I entered the USA on a three month visa waiver program from Australia.

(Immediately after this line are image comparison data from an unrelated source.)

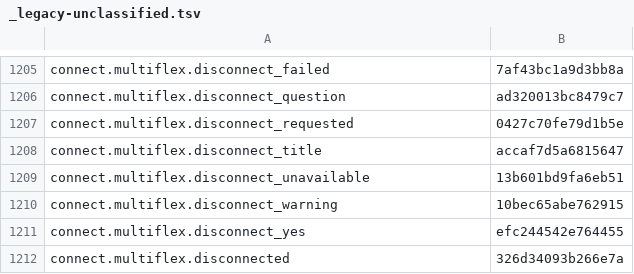
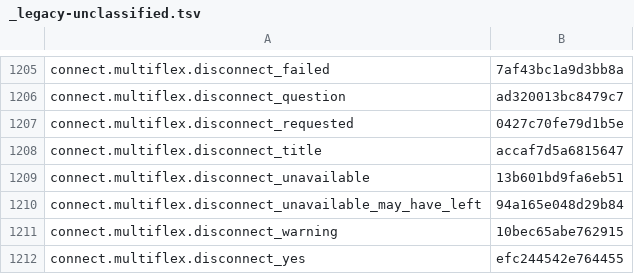
Before and after one commit to nromey/JJFlex-NG, a TSV file: Radios/Lexicon/_legacy-unclassified.tsv, drawn as a sheet; only a part is shown, gaps mark what is left out; the shorter side is filled out with more unchanged rows; the diff names each change by its address in the sheet, - before the commit and + after, or states it on an @@ line.

```diff
--- a/Radios/Lexicon/_legacy-unclassified.tsv
+++ b/Radios/Lexicon/_legacy-unclassified.tsv
+row 1210: connect.multiflex.disconnect_unavailable_may_have_left | 94a165e048d29b84
```
Also changed, not shown: 4 other files.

I am about to return to Australia and would like to come back again to the USA. How long do I have to wait until I can re-enter the USA for another 3 months?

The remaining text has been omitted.